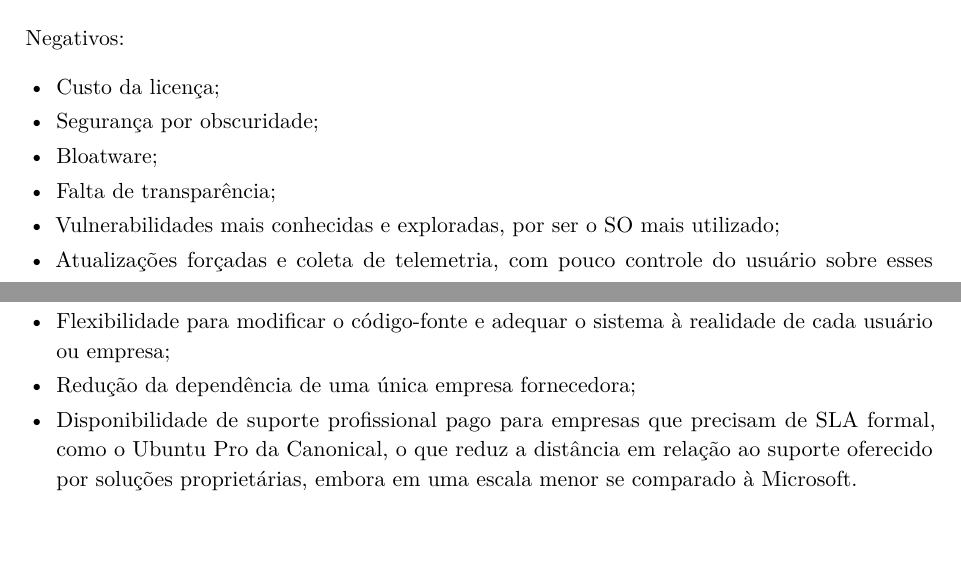
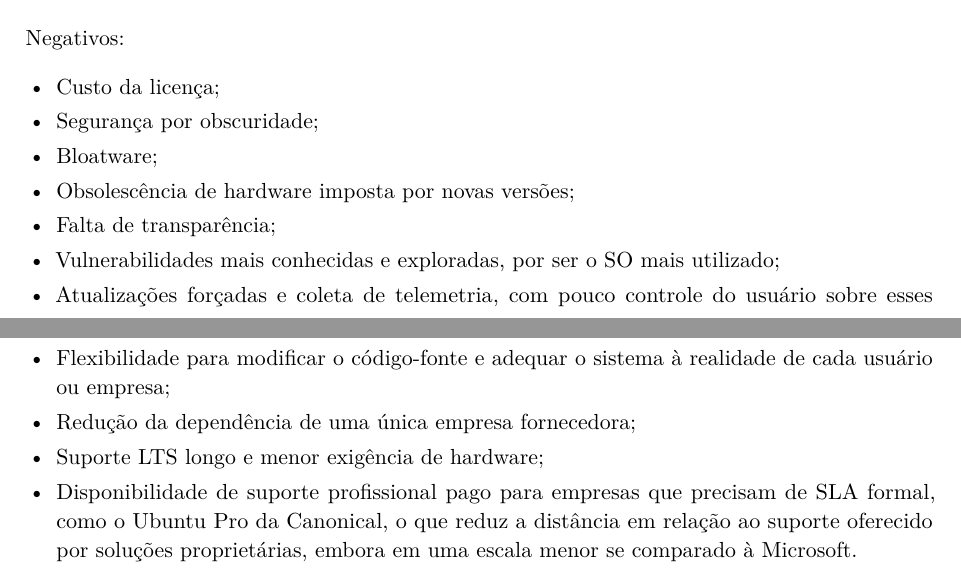
Before and after one commit to Scheidt/Desafio-SC-Clouds, a LaTeX document (src/main.tex, which reads src/chapters/q2.tex): two parts of pages 5 and 6 of 12, joined at a grey line, cut so that both start at the same text, the shorter picture padded with empty space. Compiled offline with pdfLaTeX.

Commit message:
feat: LTS and hardware obsolescence

```diff
--- a/src/chapters/q2.tex
+++ b/src/chapters/q2.tex
@@ -27,6 +27,7 @@ Negativos:
 	\item Custo da licença;
 	\item Segurança por obscuridade;
 	\item Bloatware;
+	\item Obsolescência de hardware imposta por novas versões;
 	\item Falta de transparência;
 	\item Vulnerabilidades mais conhecidas e exploradas, por ser o SO mais utilizado;
 	\item Atualizações forçadas e coleta de telemetria, com pouco controle do usuário sobre esses processos;
@@ -42,6 +43,7 @@ Positivos:
 	\item Maior segurança em partes, pois a ausência de segurança por obscuridade favorece a descoberta e correção de falhas pela própria comunidade, muito embora nem sempre isso ocorra (vide mais detalhes na Q3);
 	\item Flexibilidade para modificar o código-fonte e adequar o sistema à realidade de cada usuário ou empresa;
 	\item Redução da dependência de uma única empresa fornecedora;
+	\item Suporte LTS longo e menor exigência de hardware;
 	\item Disponibilidade de suporte profissional pago para empresas que precisam de SLA formal, como o Ubuntu Pro da Canonical, o que reduz a distância em relação ao suporte oferecido por soluções proprietárias, embora em uma escala menor se comparado à Microsoft.
 \end{itemize}
 
```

● **EXERCISE BRIEF**: Look for "usuário" in each line of the material, then copy the lines where it is found.

● **RESULT BELOW**:
 	\item Atualizações forçadas e coleta de telemetria, com pouco controle do usuário sobre esses processos;
 	\item Flexibilidade para modificar o código-fonte e adequar o sistema à realidade de cada usuário ou empresa;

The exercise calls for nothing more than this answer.